Applications

Drilling

Why Would I Use ShapeSoft™?

Question: In the November 2015 issue of the Interface, you mentioned a new feature of S94P software version 2.3 that “will now enable use of the ShapeSoft feature on any system with a BeamDirector”. I am not familiar with ShapeSoft. Could you send me some information about it?

Answer: ShapeSoft™ is a LASERDYNE S94P exclusive utility that makes it easy to create standard types of shaped holes, including cone, oblique cone, fan, and racetrack shapes. ShapeSoft makes it easy to create macros for producing the various types of shaped holes by simply inputting information about the shape in a dialog box (see example below).

ShapeSoft™ is a LASERDYNE S94P exclusive utility

ShapeSoft™ Dialog Box
Once all of the information has been provided, clicking the ‘OK’ button will produce a line of code containing the macro.

Creation of a shaped hole with ShapeSoft involves a three-step process:

Step 1: A metering or pilot hole is drilled by either trepanning or percussion drilling, as specified in the ShapeSoft dialog box. The number of pulses used for creating the initial pierce if trepanned or for creating the hole if percussion drilled is specified directly or can be selected using the BreakThrough Detection (BTD) feature.

Step 2: The shape (for example, cone or fan) is machined or cut into the material.

Step 3: A final, clean-up pass is made to the metering hole to remove any material that may have accumulated in the metering hole during the shape creation process (step 2).

ShapeSoft allows for selecting process parameters for each of the three process steps. Parameters that can be specified are (1) the parameter database record to be used, (2) feedrate, and (3) dwell after the shutter is open before processing begins.

For the shape (step 2), the number of passes, or revolutions around the shape, to create the shape is also specified.

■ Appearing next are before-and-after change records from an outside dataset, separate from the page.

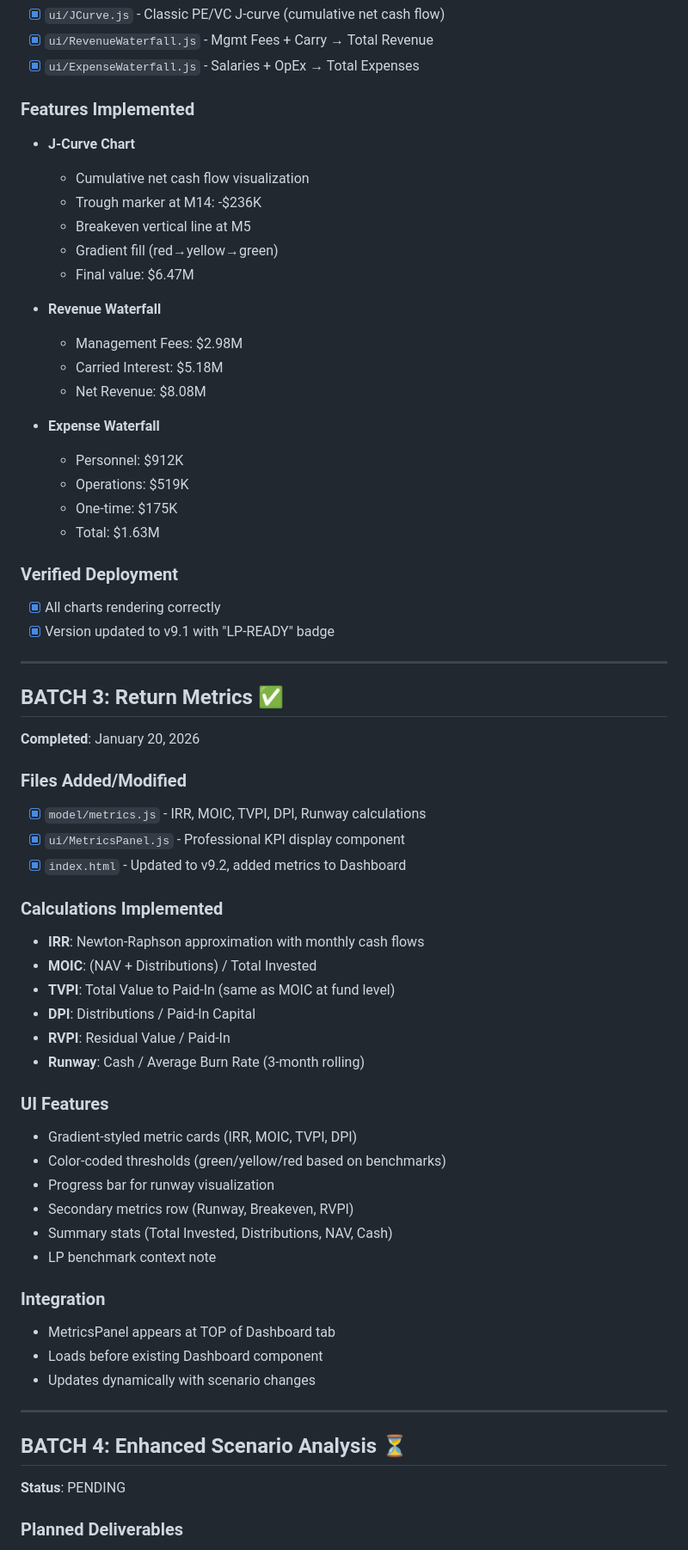
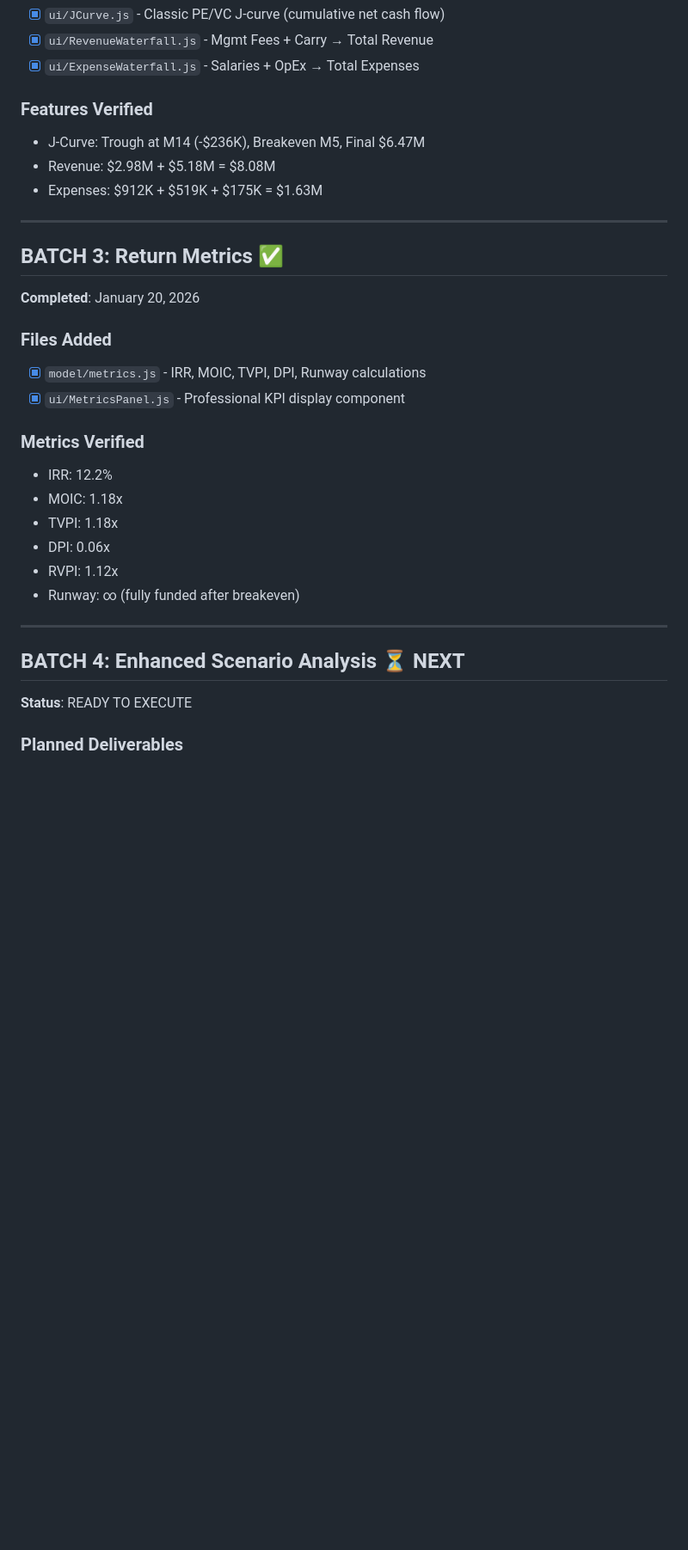
Before and after one commit to IanhigginsEP/emergence-fund-model-v9, a Markdown page: PROGRESS_LP_ENHANCEMENTS.md, the part around one of its changes. Shown at 86% size. Drawn GitHub-style; blank space fills up the shorter version.

Commit message:
Clarify status: Batches 1-3 COMPLETE, ready for Batch 4

```diff
--- a/PROGRESS_LP_ENHANCEMENTS.md
+++ b/PROGRESS_LP_ENHANCEMENTS.md
@@ -48,63 +53,31 @@ https://ianhigginsep.github.io/emergence-fund-model-v9/
 - [x] `ui/RevenueWaterfall.js` - Mgmt Fees + Carry → Total Revenue
 - [x] `ui/ExpenseWaterfall.js` - Salaries + OpEx → Total Expenses
 
-### Features Implemented
-- **J-Curve Chart**
-  - Cumulative net cash flow visualization
-  - Trough marker at M14: -$236K
-  - Breakeven vertical line at M5
-  - Gradient fill (red→yellow→green)
-  - Final value: $6.47M
-
-- **Revenue Waterfall**
-  - Management Fees: $2.98M
-  - Carried Interest: $5.18M
-  - Net Revenue: $8.08M
-
-- **Expense Waterfall**
-  - Personnel: $912K
-  - Operations: $519K
-  - One-time: $175K
-  - Total: $1.63M
-
-### Verified Deployment
-- [x] All charts rendering correctly
-- [x] Version updated to v9.1 with "LP-READY" badge
+### Features Verified
+- J-Curve: Trough at M14 (-$236K), Breakeven M5, Final $6.47M
+- Revenue: $2.98M + $5.18M = $8.08M
+- Expenses: $912K + $519K + $175K = $1.63M
 
 ---
 
 ## BATCH 3: Return Metrics ✅
 **Completed**: January 20, 2026
 
-### Files Added/Modified
+### Files Added
 - [x] `model/metrics.js` - IRR, MOIC, TVPI, DPI, Runway calculations
 - [x] `ui/MetricsPanel.js` - Professional KPI display component
-- [x] `index.html` - Updated to v9.2, added metrics to Dashboard
 
-### Calculations Implemented
-- **IRR**: Newton-Raphson approximation with monthly cash flows
-- **MOIC**: (NAV + Distributions) / Total Invested
-- **TVPI**: Total Value to Paid-In (same as MOIC at fund level)
-- **DPI**: Distributions / Paid-In Capital
-- **RVPI**: Residual Value / Paid-In
-- **Runway**: Cash / Average Burn Rate (3-month rolling)
-
-### UI Features
-- Gradient-styled metric cards (IRR, MOIC, TVPI, DPI)
-- Color-coded thresholds (green/yellow/red based on benchmarks)
-- Progress bar for runway visualization
-- Secondary metrics row (Runway, Breakeven, RVPI)
-- Summary stats (Total Invested, Distributions, NAV, Cash)
-- LP benchmark context note
-
-### Integration
-- MetricsPanel appears at TOP of Dashboard tab
-- Loads before existing Dashboard component
-- Updates dynamically with scenario changes
+### Metrics Verified
+- IRR: 12.2%
+- MOIC: 1.18x
+- TVPI: 1.18x
+- DPI: 0.06x
+- RVPI: 1.12x
+- Runway: ∞ (fully funded after breakeven)
 
 ---
 
-## BATCH 4: Enhanced Scenario Analysis ⏳
-**Status**: PENDING
+## BATCH 4: Enhanced Scenario Analysis ⏳ **NEXT**
+**Status**: READY TO EXECUTE
 
 ### Planned Deliverables
```
Also changed, not shown: other parts of PROGRESS_LP_ENHANCEMENTS.md (+42 -39 lines).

System motion is modified as required to machine or drill the shaped holes at whatever orientation of the BeamDirector or rotary/tilt tables. This allows a single shape and single macro to be repeated as many times as needed to produce the shape on a contoured, 3D surface.